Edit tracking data
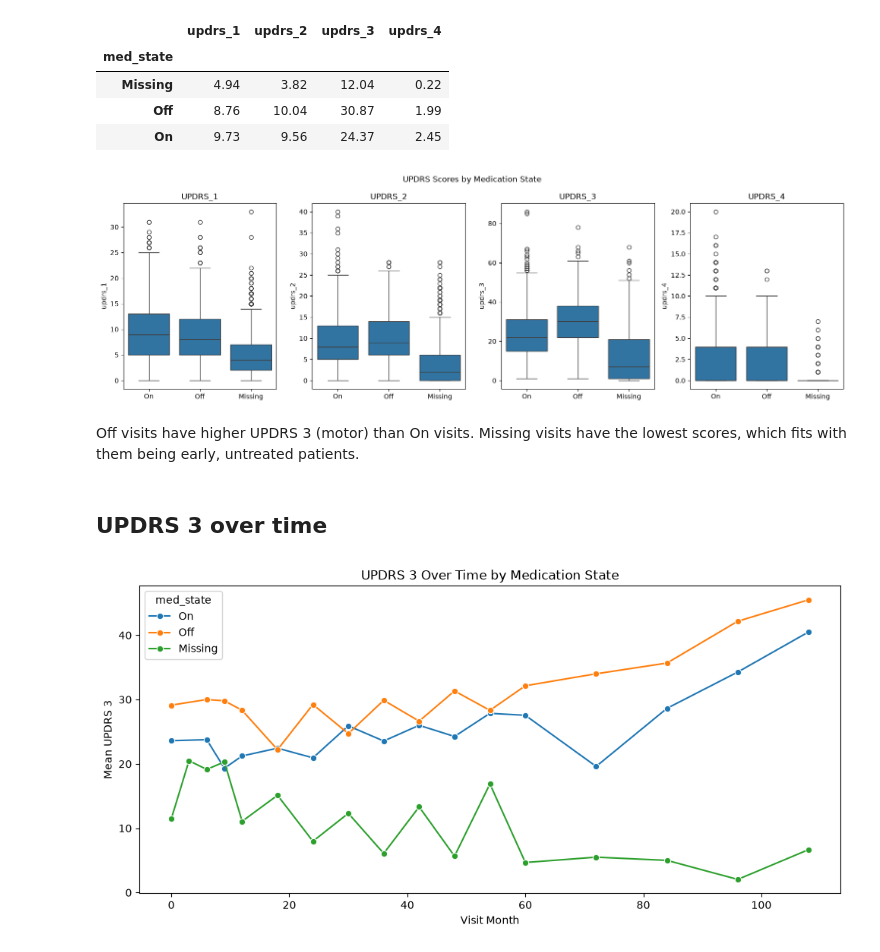
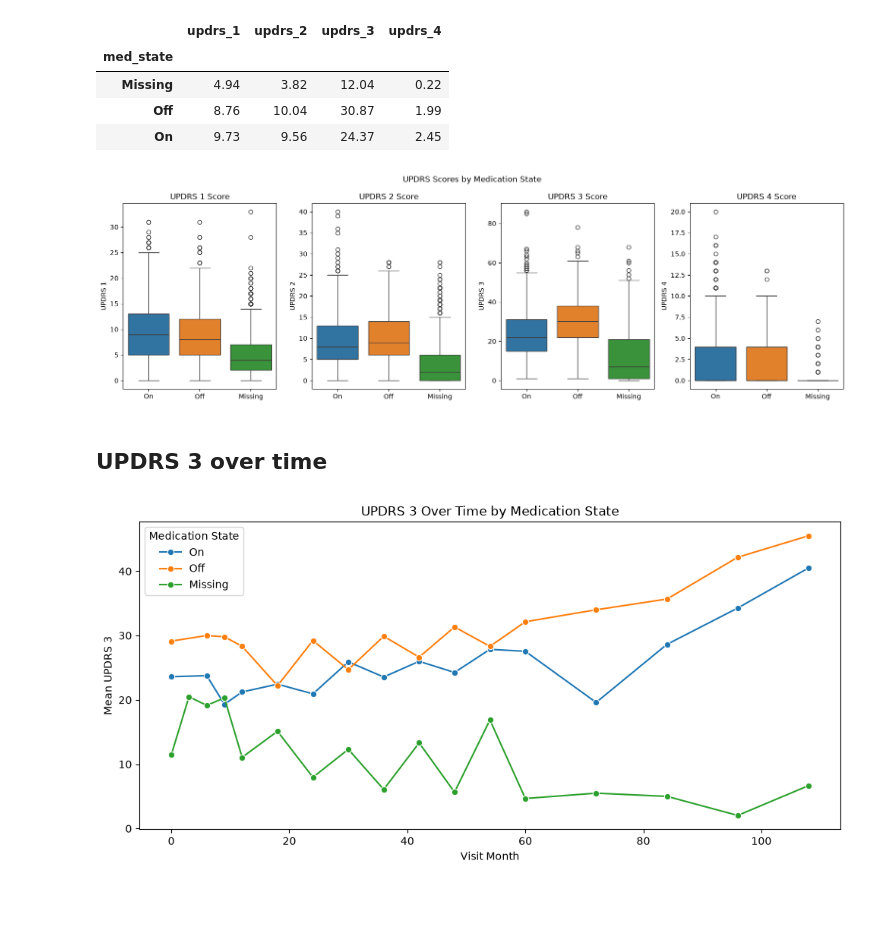
Before and after one commit to ParasG229/Project_Statistical_Learning, a Jupyter notebook: notebooks/04_medication_eda.ipynb, the cells around one changed output. Cells and saved outputs as stored; diff of their text form; code cells hidden in the pictures; blank space fills up the shorter version.

```diff
--- a/notebooks/04_medication_eda.ipynb
+++ b/notebooks/04_medication_eda.ipynb
@@ -43,12 +37,13 @@ About half of the visits are missing it. Supplemental has almost no Off visits.
 # %% [markdown]
 ## Missing by visit month
 # %%
-missing_by_month = clinical.groupby("visit_month")[MED].apply(lambda x: x.isna().mean() * 100)
+clinical["is_missing"] = clinical[MED].isna()
+missing_by_month = clinical.groupby("visit_month")["is_missing"].mean() * 100
 
 plt.figure(figsize=(10, 5))
 sns.barplot(x=missing_by_month.index, y=missing_by_month.values)
 plt.xlabel("Visit Month")
-plt.ylabel("Percent Missing")
+plt.ylabel("Missing (%)")
 plt.title("Medication State Missing by Visit Month")
 plt.tight_layout()
 plt.show()
@@ -83,19 +80,17 @@ clinical.groupby("med_state")[["updrs_1", "updrs_2", "updrs_3", "updrs_4"]].mean
 # %%
 fig, axes = plt.subplots(1, 4, figsize=(16, 5))
 
 for ax, col in zip(axes, ["updrs_1", "updrs_2", "updrs_3", "updrs_4"]):
-    sns.boxplot(data=clinical, x="med_state", y=col, order=["On", "Off", "Missing"], ax=ax)
+    sns.boxplot(data=clinical, x="med_state", y=col, order=["On", "Off", "Missing"], ax=ax, hue="med_state", hue_order=["On", "Off", "Missing"])
     ax.set_xlabel("")
-    ax.set_title(col.upper())
+    ax.set_ylabel(col.upper().replace("_", " "))
+    ax.set_title(col.upper().replace("_", " ") + " Score")
 
 plt.suptitle("UPDRS Scores by Medication State")
 plt.tight_layout()
 plt.show()
 # %% [output]
-[figure, old version]
+[figure, new version]
-# %% [markdown]
-Off visits have higher UPDRS 3 (motor) than On visits. Missing visits have the lowest
-scores, which fits with them being early, untreated patients.
 # %% [markdown]
 ## UPDRS 3 over time
 # %%
@@ -105,7 +100,8 @@ sns.lineplot(data=clinical, x="visit_month", y="updrs_3", hue="med_state",
 plt.xlabel("Visit Month")
 plt.ylabel("Mean UPDRS 3")
 plt.title("UPDRS 3 Over Time by Medication State")
+plt.legend(title="Medication State")
 plt.tight_layout()
 plt.show()
 # %% [output]
-[figure, old version]
+[figure, new version]
```
Also changed, not shown: parts of 8 cells of this notebook.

» **Instructions for the task**:
For the entries shown above, tally every line containing the word "notebooks". Report the tally and nothing else.

» **Result of this exercise**:
3